However, the CSO also reports the PLS2 measure of broader unemployment. The Above analysis was based on reported PLS1 data, covering unemployed plus discouraged workers, as a percentage of the labour force. Adding to the PLS1 those in potential additional labour force (basically able bodied adults who are neither employed nor unemployed, nor discouraged, and are not in studies or formal training), the CSO gets PLS2 measure of broader unemployment. In 1Q 208 this number read 10.2% of the Labour Force, plus Potential Additional Labour Force, which was statistically higher than the pre-Crisis average of 6.1% (falling into the 99% confidence interval range of (4.39%, 7.81%). In other words, the economy has not yet recovered from the Crisis based on PLS2 broader unemployment measure.
Extending PLS2 to cover all unemployed, plus those who want a job and not seeking for reasons other than being in education or training, in 1Q 2018 the broader PLS3 unemployment measure stood at 14.2 percent, unchanged on 4Q 2017. As with PLS2, the 1Q 2018 reading for PLS3 falls well beyond the range of the pre-crisis historical average of 8.36% (with 99% confidence interval of (6.52%, 10.20%).
As noted above, by two broader unemployment measures: PS2 and PLS3, Irish economy has not recovered from the crisis, even if we take a relatively benign recovery measure of the economy reaching the pre-crisis 1Q 1998 - 4Q 2007 average rate of unemployment.
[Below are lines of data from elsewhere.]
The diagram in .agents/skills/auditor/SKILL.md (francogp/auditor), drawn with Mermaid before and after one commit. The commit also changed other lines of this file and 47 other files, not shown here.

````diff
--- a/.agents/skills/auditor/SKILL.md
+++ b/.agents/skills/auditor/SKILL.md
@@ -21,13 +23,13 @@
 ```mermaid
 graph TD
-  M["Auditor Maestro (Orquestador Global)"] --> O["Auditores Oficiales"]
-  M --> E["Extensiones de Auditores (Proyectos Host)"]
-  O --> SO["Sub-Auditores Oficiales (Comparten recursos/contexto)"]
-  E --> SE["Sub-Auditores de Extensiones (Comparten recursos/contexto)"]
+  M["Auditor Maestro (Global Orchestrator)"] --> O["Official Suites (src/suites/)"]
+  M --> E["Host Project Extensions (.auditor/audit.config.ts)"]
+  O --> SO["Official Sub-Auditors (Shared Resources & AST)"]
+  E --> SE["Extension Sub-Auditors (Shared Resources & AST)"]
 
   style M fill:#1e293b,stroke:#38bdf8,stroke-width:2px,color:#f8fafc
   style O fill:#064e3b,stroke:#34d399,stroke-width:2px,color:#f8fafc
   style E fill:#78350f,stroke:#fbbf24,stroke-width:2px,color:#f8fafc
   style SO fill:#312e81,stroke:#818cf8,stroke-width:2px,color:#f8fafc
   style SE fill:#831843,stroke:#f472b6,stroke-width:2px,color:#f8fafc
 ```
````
Worse, taking 4 year moving average and a 4 year rolling standard deviation in PS3 rates, 1Q 2018 PLS3 rate of 14.2% is closer to the upper margin of the 99% confidence interval for 1Q 2018 based on prior 4 years of data (the CI is given by (9.81%, 15.63%) range). Which means that 1Q 2018 data shows no statistically significant break-out from the PLS3 broader unemployment dynamics of the past 4 years. The same holds for the 5 years MA and rolling STDEV.
So while the official unemployment readings are showing a very robust recovery, broader measures of unemployment continue to trend in line with the economy still carrying the hefty legacy of the recent crises.